Q. In other words, he agreed with you that it would end with the defeat of Germany, but did not want it said to Hitler, is that right?

A. No, I would not go as far as that. When I said that this meant the defeat of Germany, I was voicing the conclusion reached by me. He merely agreed that this war should be avoided at all costs and that it would prove a misfortune for Germany. That was the way he put it; he did not use the word "defeat" in this connection.

Q. Was it mentioned by you?

A. I mentioned that to open a second front against so strong an enemy would mean the defeat of Germany.

Q. And did he disagree with you about that? Did he take issue with you about that?

A. No, he did not argue about it, he only declared himself opposed to taking on anything else, as he considered it impossible to do so; what we thought would not make the slightest difference, and it would only give Hitler the impression that we in the Luftwaffe were defeatists.

Q. And you did not make any further attempt to convey the information, from which you thought Germany would be defeated if she entered into war with Russia, to Hitler or to any other officer of the High Command?

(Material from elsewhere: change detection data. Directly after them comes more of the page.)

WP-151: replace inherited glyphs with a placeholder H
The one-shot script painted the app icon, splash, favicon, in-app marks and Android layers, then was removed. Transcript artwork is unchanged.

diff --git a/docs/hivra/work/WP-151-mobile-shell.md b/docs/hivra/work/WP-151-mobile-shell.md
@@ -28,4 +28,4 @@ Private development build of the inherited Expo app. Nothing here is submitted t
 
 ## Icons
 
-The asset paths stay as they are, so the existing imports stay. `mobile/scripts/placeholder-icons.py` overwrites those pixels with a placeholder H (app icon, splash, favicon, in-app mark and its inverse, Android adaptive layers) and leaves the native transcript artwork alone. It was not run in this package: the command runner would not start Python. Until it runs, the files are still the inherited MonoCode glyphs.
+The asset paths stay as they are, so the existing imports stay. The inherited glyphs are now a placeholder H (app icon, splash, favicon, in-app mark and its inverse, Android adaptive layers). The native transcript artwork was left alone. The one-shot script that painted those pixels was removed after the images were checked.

A. It was impossible for me to do so. I could not act against the order of my superior officer.

Q. The Reichsmarshal?

A. Yes, the Reichsmarshal.

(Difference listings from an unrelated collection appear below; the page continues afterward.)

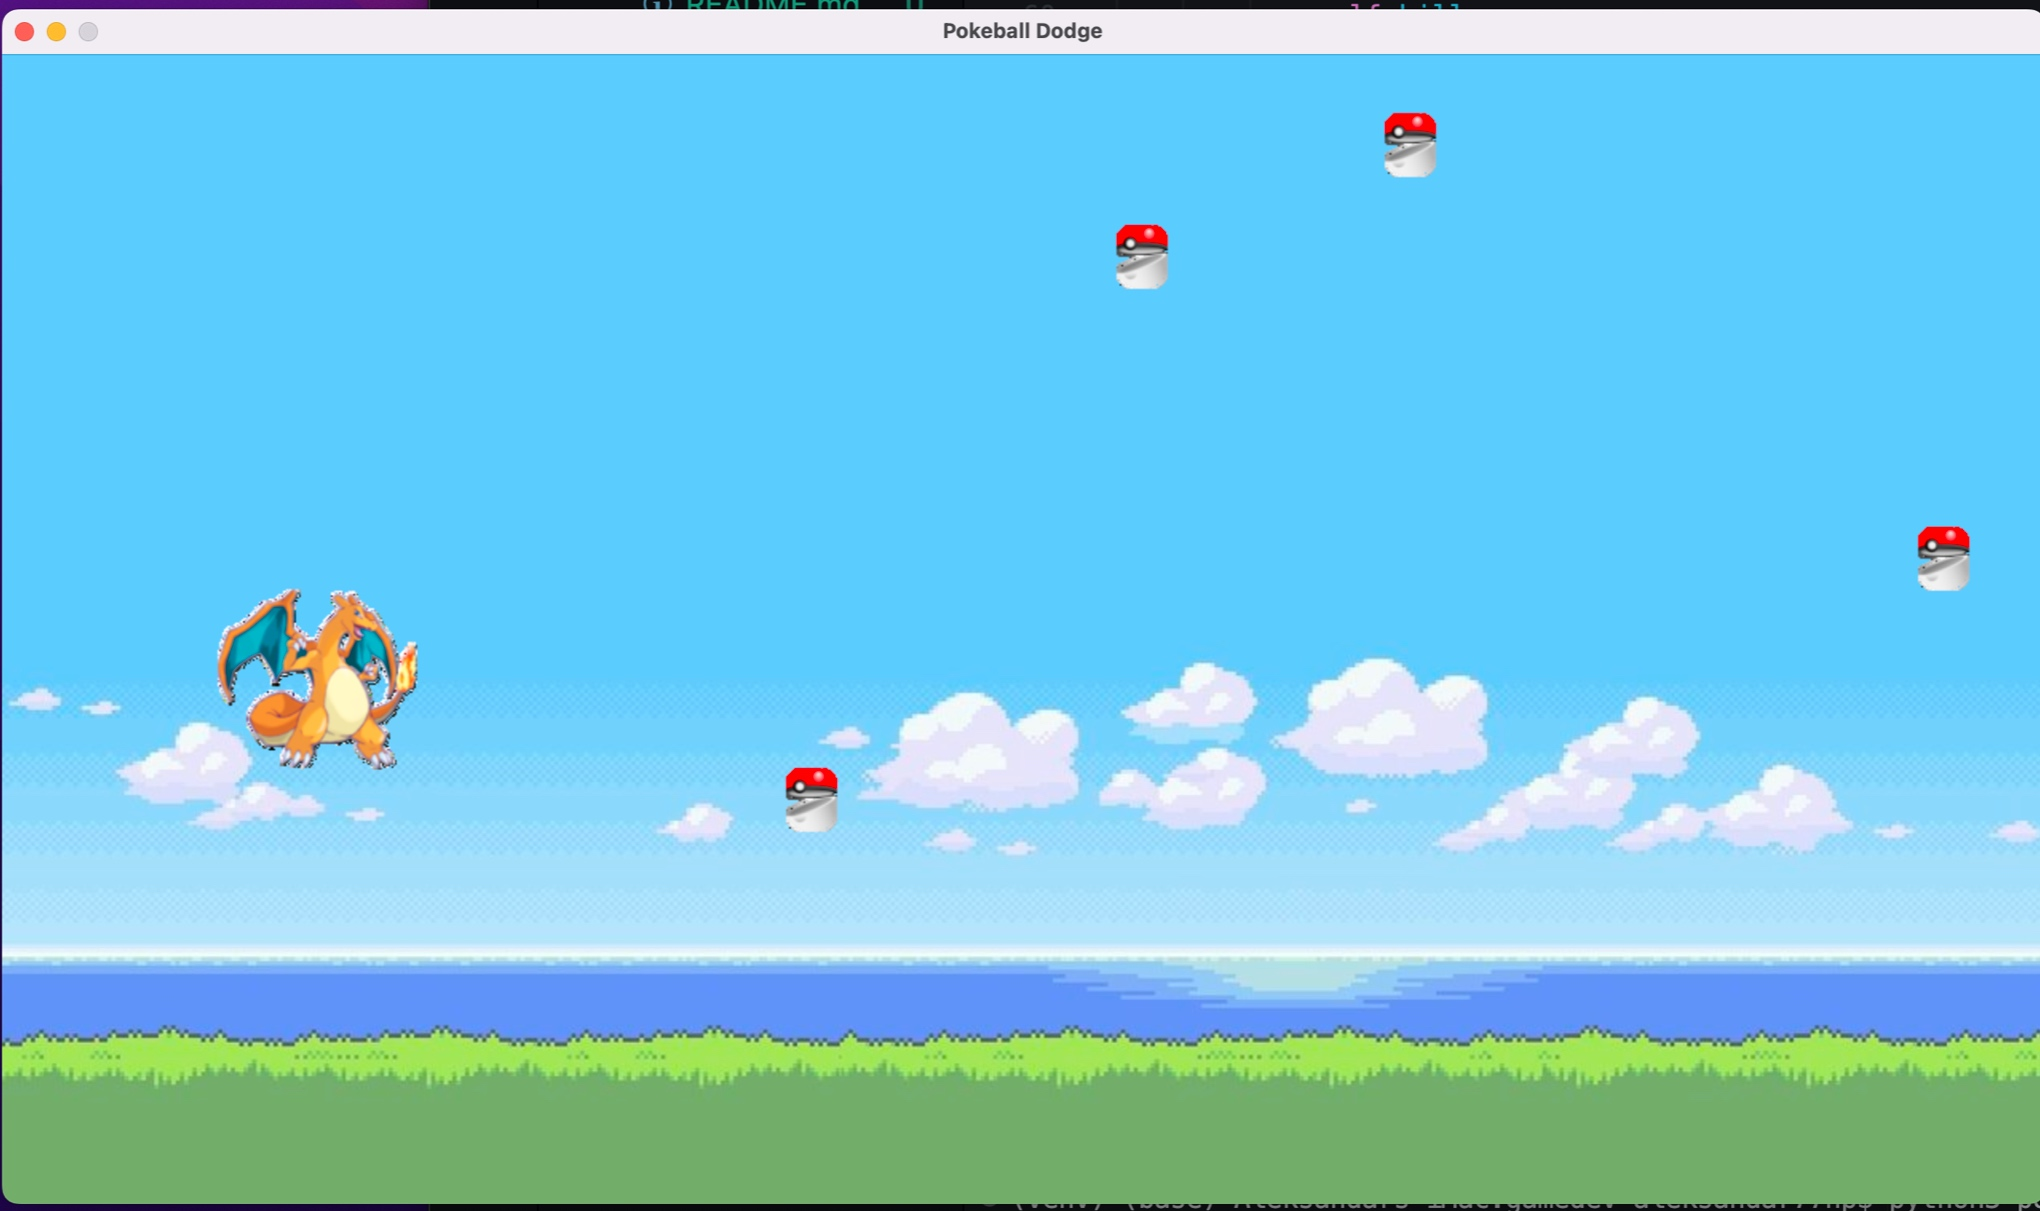
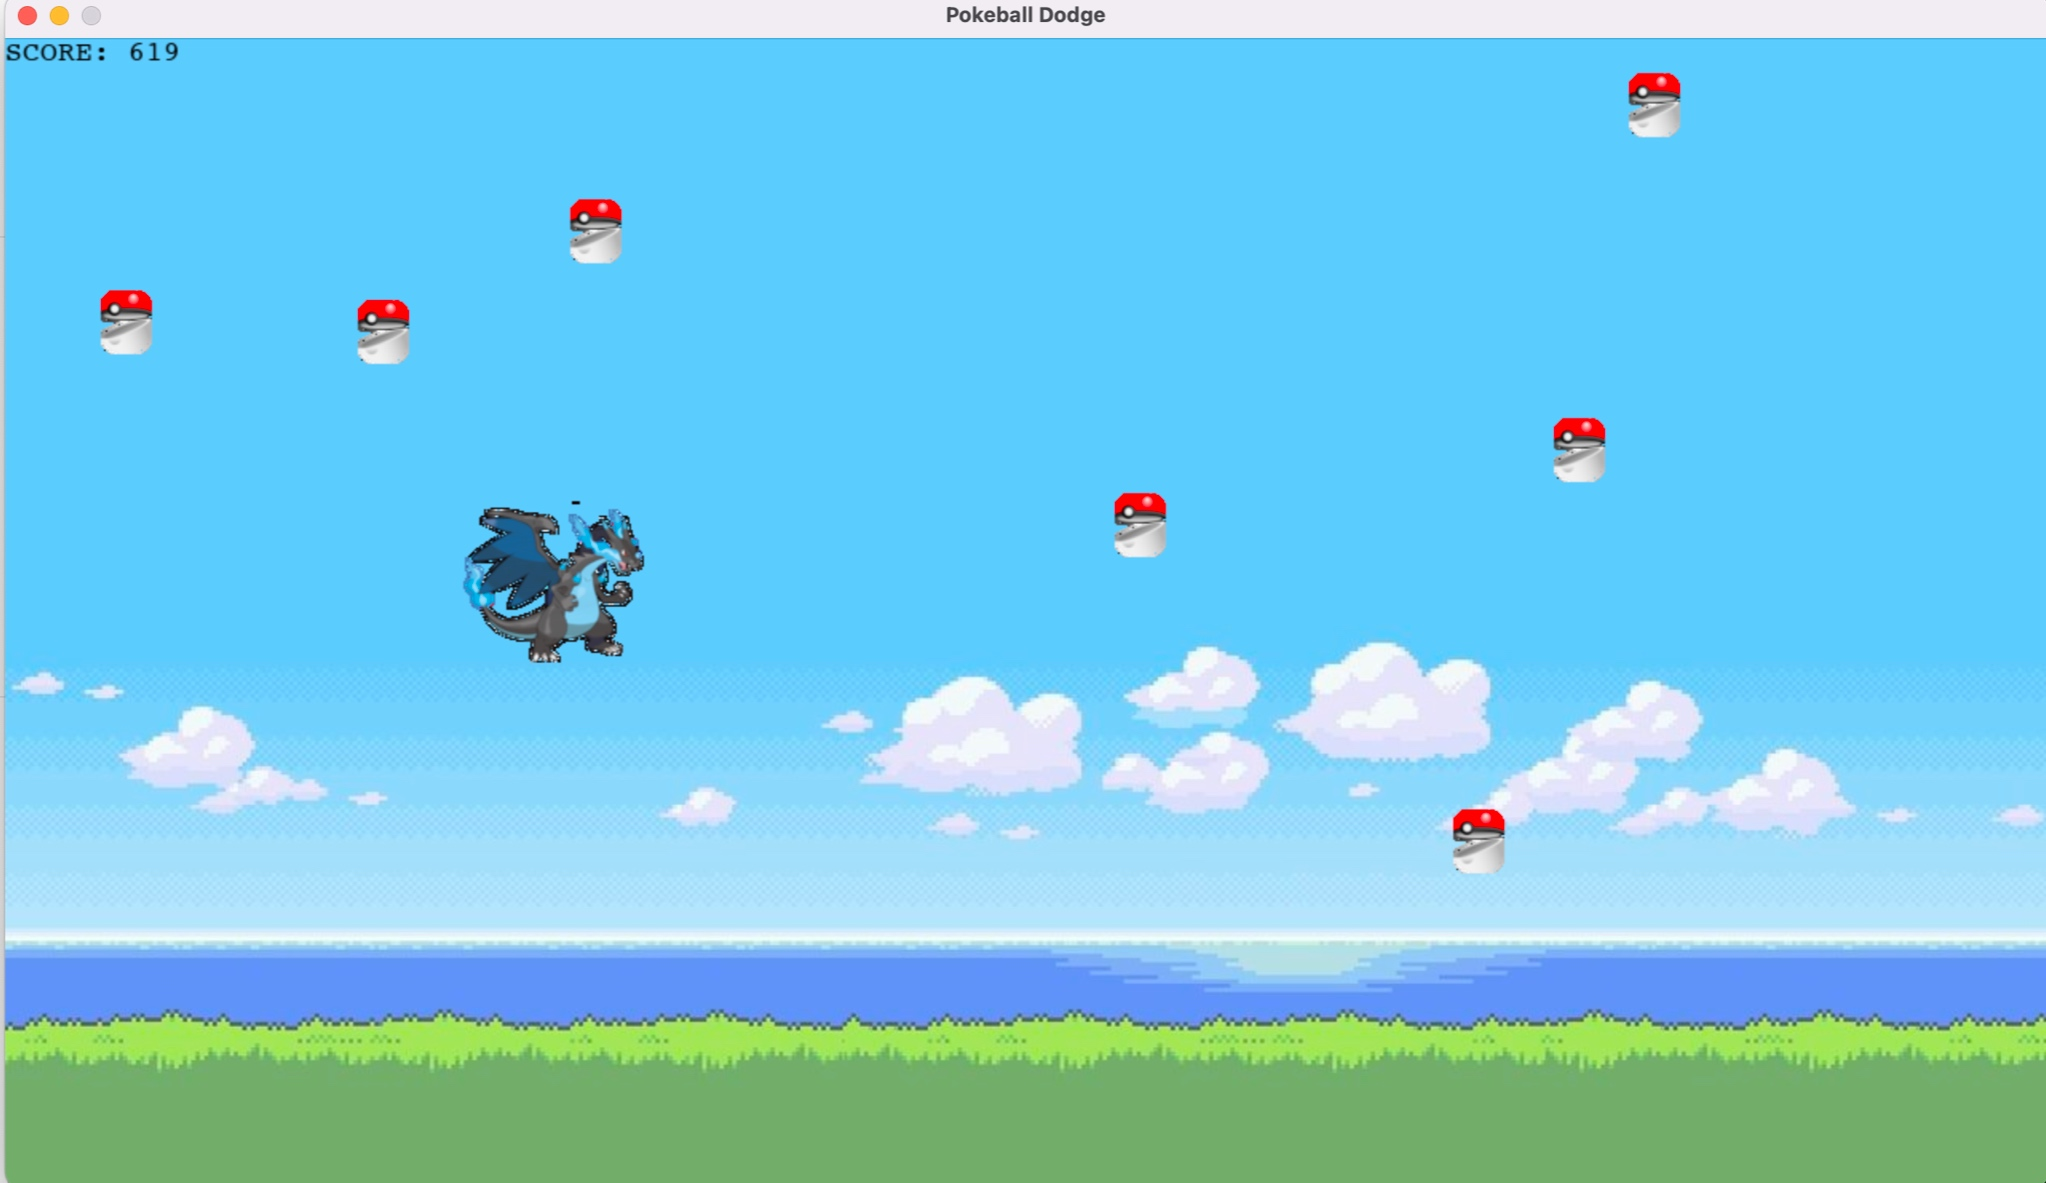
Add player score

diff --git a/pokemon.py b/pokemon.py
@@ -60,10 +60,20 @@ class Pokeball(pygame.sprite.Sprite):
             self.kill
 
 
+# calculate score based on time passed
+def get_game_score(start_time):
+    counting_time = int((pygame.time.get_ticks() - start_time) / 10)
+    return f"SCORE: {str(counting_time)}"
+
+
 pygame.mixer.init()
 pygame.init()
 
 pygame.display.set_caption("Pokeball Dodge")
+
+font = pygame.font.SysFont("monospace", 18)
+clock = pygame.time.Clock()
+game_start_time = pygame.time.get_ticks()
 
 # add background music johto
 pygame.mixer.music.load("music/Johto.mp3")
@@ -105,12 +115,15 @@ while running:
     # update player movement
     pressed_keys = pygame.key.get_pressed()
     player.update(pressed_keys)
-
     enemies.update()
 
     # screen.fill((0, 0, 0))
-
     screen.blit(background, (0, 0))
+
+    # update game score
+    score_string = get_game_score(game_start_time)
+    score_text = font.render(str(score_string), True, (0, 0, 0))
+    screen.blit(score_text, (0, 0))
 
     for entity in all_sprites:
         screen.blit(entity.surf, entity.rect)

Q. And, so far as you know, after his talk with you he never conveyed the information to Hitler that - it was your opinion that the war would end in disaster?

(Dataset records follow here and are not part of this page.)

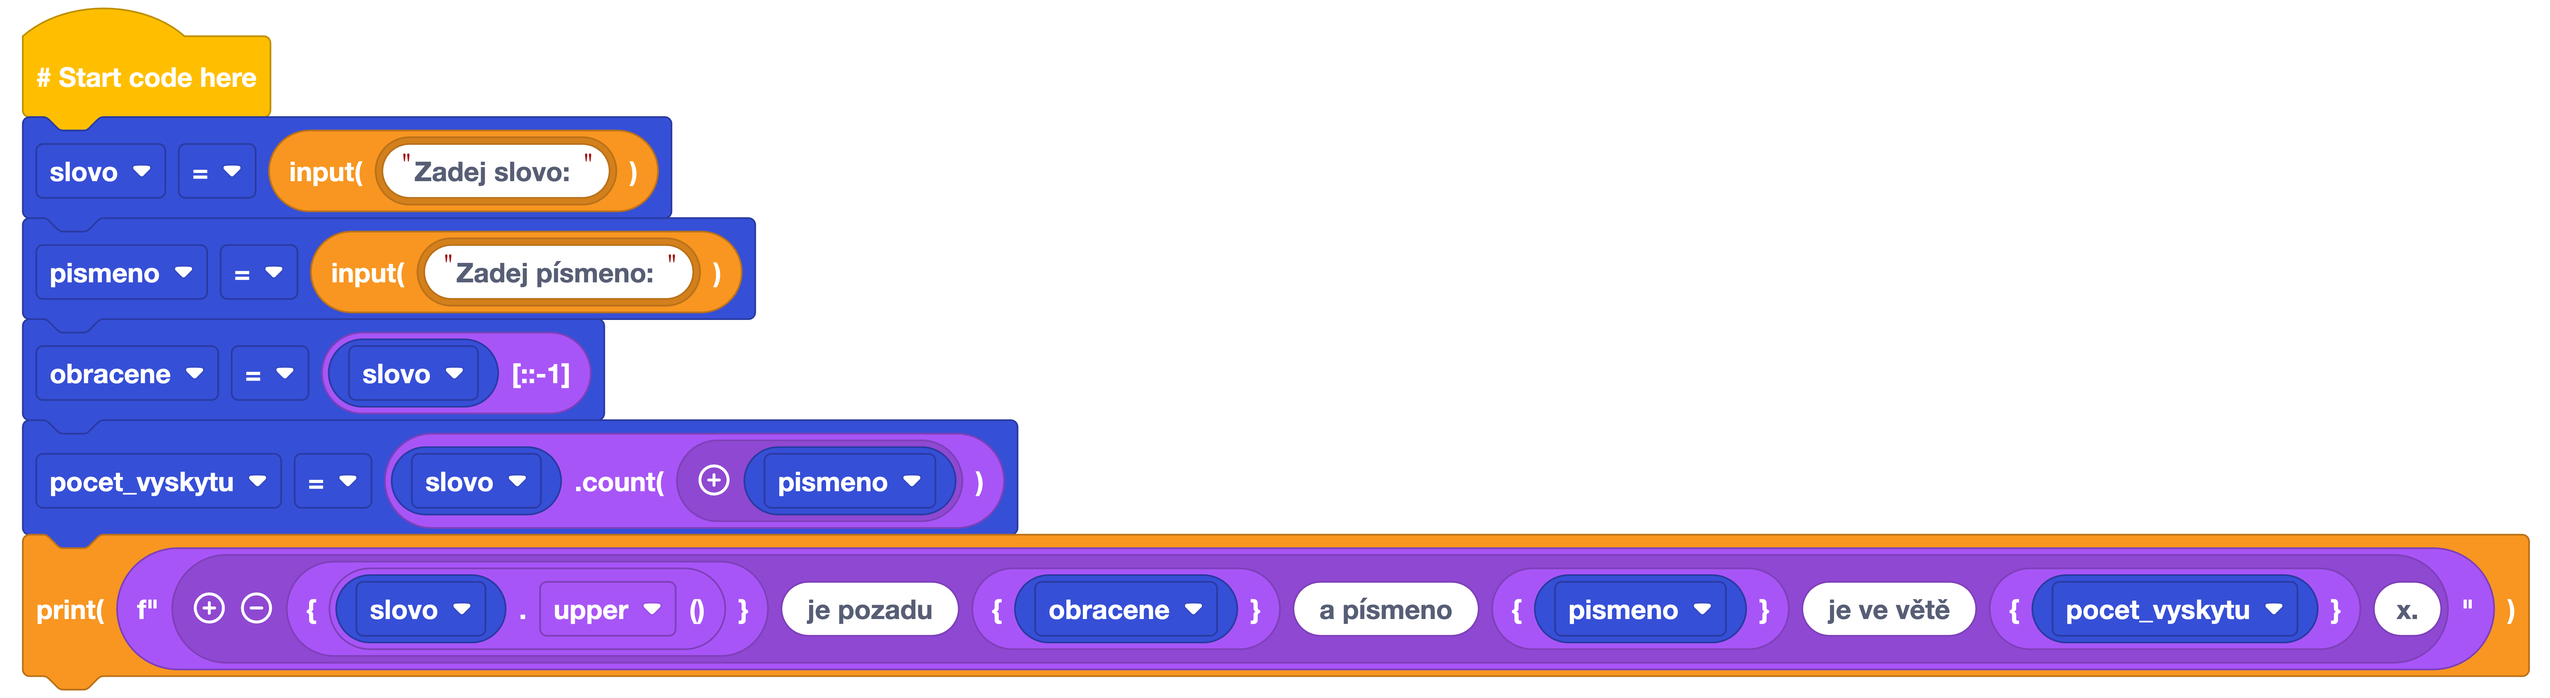
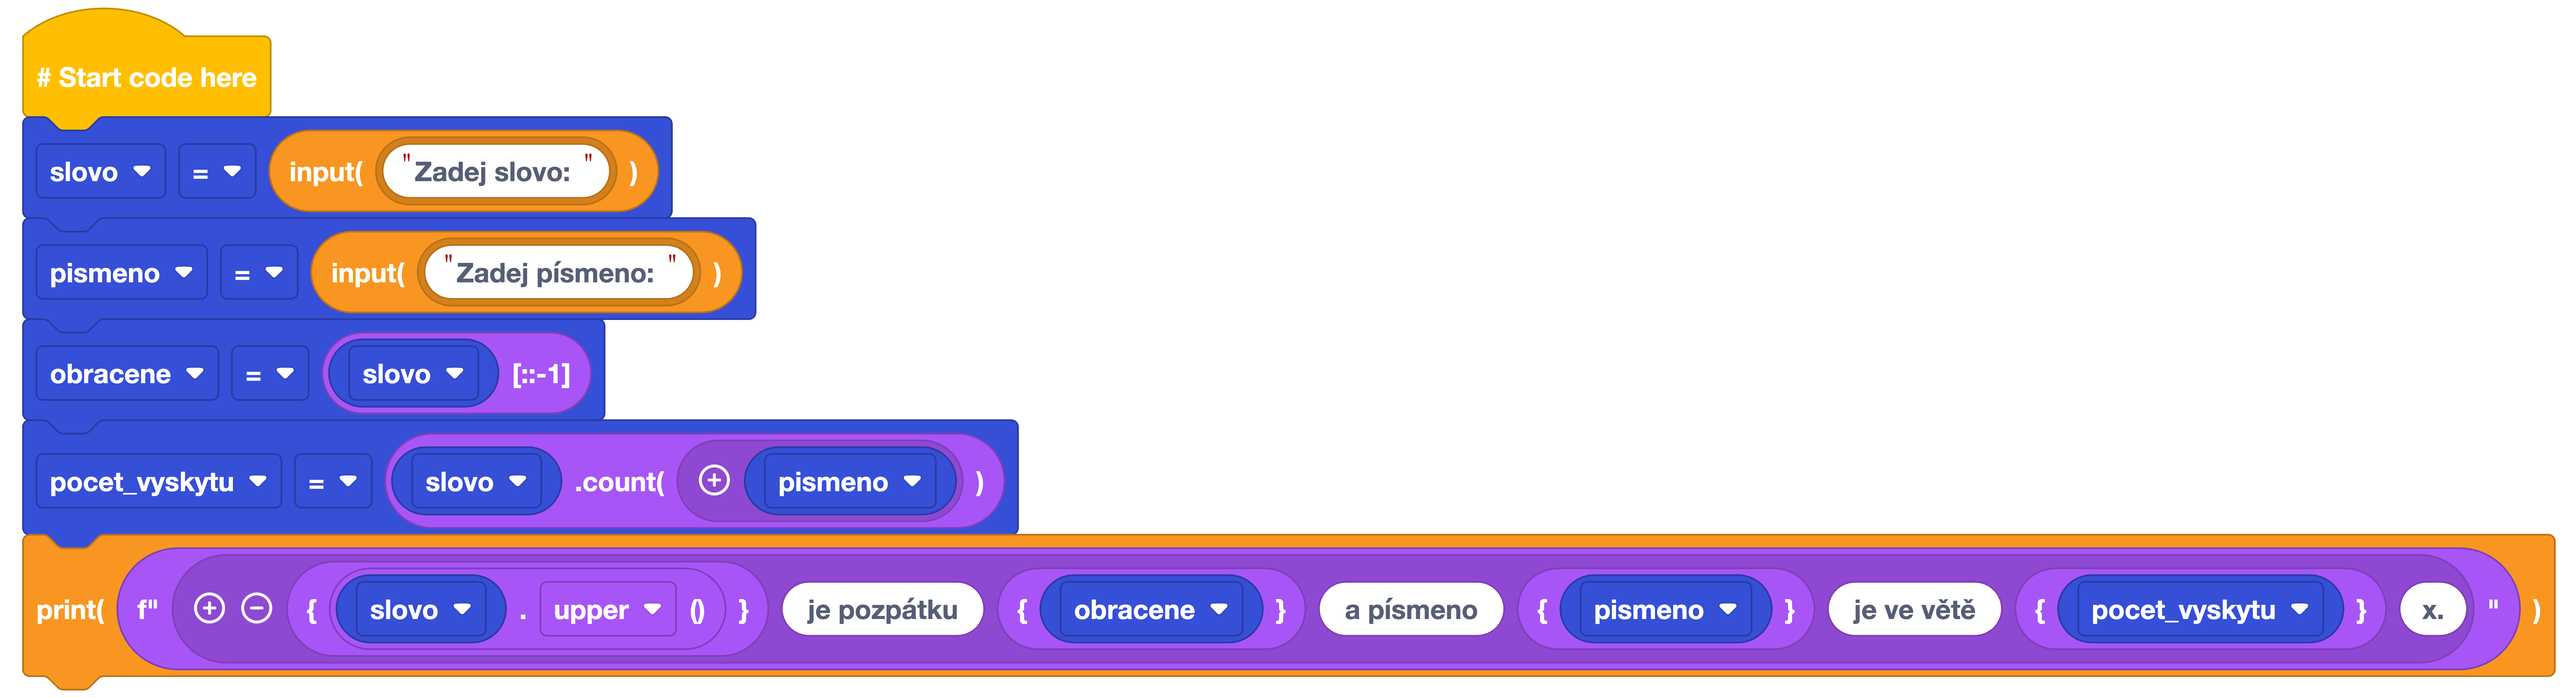
oprava slova

diff --git a/reseni_python/PL2_1_slovo - reseni.py b/reseni_python/PL2_1_slovo - reseni.py
@@ -3,4 +3,4 @@ slovo = input("Zadej slovo: ")
 pismeno = input("Zadej písmeno: ")
 obracene = slovo[::-1]
 pocet_vyskytu = slovo.count(pismeno)
-print(f"{slovo.upper()} je pozadu {obracene} a písmeno {pismeno} je ve větě {pocet_vyskytu}x.")
+print(f"{slovo.upper()} je pozpátku {obracene} a písmeno {pismeno} je ve větě {pocet_vyskytu}x.")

A. I had the impression that he had previously discussed the subject with Hitler, but without any degree of success; because with Hitler that was impossible.

Q. Well, but you had been abroad for Hitler and reported to him and he apparently had confidence in you, and I am asking you if Hermann Goering ever reported to Hitler that you, from your information, felt that it was a disaster to go into that war?

A. My trips were not made at Hitler's order. They were made in response to invitations from foreign governments to the Luftwaffe and at the order of the Reichsmarshal. It was only because I was aware of the importance of these trips and because I incidentally heard political statements - it is true, with some reluctance, since they did not concern me as a soldier - that I thought it my duty to report personally to Hitler.

Q. Did Goering direct you to do that?

A. To go to Hitler? Yes, Goering told Hitler about it and Hitler ordered me to report to him. I myself did not say: "I am now going to see Hitler," but I received an order to that effect from Hitler himself.

Q. And did he not send you to Hitler until he knew what you were going to report?

A. No, he himself had ...

[ Previous | Index | Next ]

Home ·  Site Map ·  What's New? ·  Search Nizkor

© The Nizkor Project, 1991-2012

This site is intended for educational purposes to teach about the Holocaust and to combat hatred. Any statements or excerpts found on this site are for educational purposes only.

As part of these educational purposes, Nizkor may include on this website materials, such as excerpts from the writings of racists and antisemites. Far from approving these writings, Nizkor condemns them and provides them so that its readers can learn the nature and extent of hate and antisemitic discourse. Nizkor urges the readers of these pages to condemn racist and hate speech in all of its forms and manifestations.